The amount of steel used in cars is expected to decline sharply over the next two decades, according to the latest report released by the Center for Automotive Research (CAR). The shift to light vehicles will increase the replacement of steel with lightweight alternatives, including aluminum and plastic.
The report says that total steel use in automobiles could drop from 65% of total curb weight in 2020 to nearly 46% in 2040. The most vulnerable steel category will be low carbon steel and high strength steel, which use is projected to decline from 40% of total curb weight to 9% over the next two decades.
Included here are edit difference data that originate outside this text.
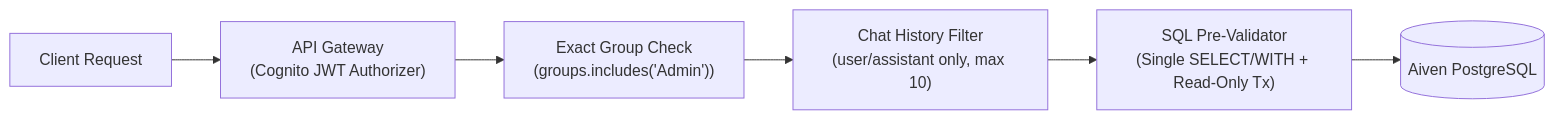
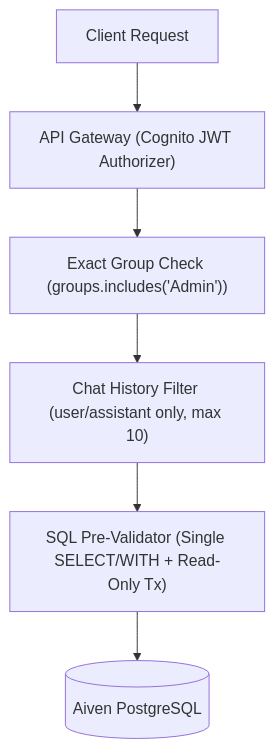
The diagram in docs/security_fixes.md (venkatesh-singamsetty/cricscore), drawn with Mermaid before and after one commit. The commit also changed other lines of this file and 43 other files, not shown here.

````diff
--- a/docs/security_fixes.md
+++ b/docs/security_fixes.md
@@ -9,8 +9,8 @@
 ```mermaid
-flowchart LR
-    Client["Client Request"] --> APIGW["API Gateway\n(Cognito JWT Authorizer)"]
-    APIGW --> AuthCheck["Exact Group Check\n(groups.includes('Admin'))"]
-    AuthCheck --> ChatGuard["Chat History Filter\n(user/assistant only, max 10)"]
-    ChatGuard --> SQLGuard["SQL Pre-Validator\n(Single SELECT/WITH + Read-Only Tx)"]
+flowchart TD
+    Client["Client Request"] --> APIGW["API Gateway (Cognito JWT Authorizer)"]
+    APIGW --> AuthCheck["Exact Group Check (groups.includes('Admin'))"]
+    AuthCheck --> ChatGuard["Chat History Filter (user/assistant only, max 10)"]
+    ChatGuard --> SQLGuard["SQL Pre-Validator (Single SELECT/WITH + Read-Only Tx)"]
     SQLGuard --> DB[("Aiven PostgreSQL")]
 ```
````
In addition, a 5% reduction in steel use is projected from 2020 to 2025.
Recent data released by the American Institute of Iron and Steel (AISI) shows that US steel mills shipped 16.8 million short tons of steel to the country’s auto sector for the production of cars and car parts during the previous year. According to the CARs forecasts, by 2040, these supplies may fall to 11.89 million short tons.
The immediate beneficiaries of the reduction in steel use will be aluminum and plastics. By the way, by 2040 the proportion of graduates will almost double and will amount to 26% of the total equipped weight. Likewise, the share of plastics by that time will reach 15%.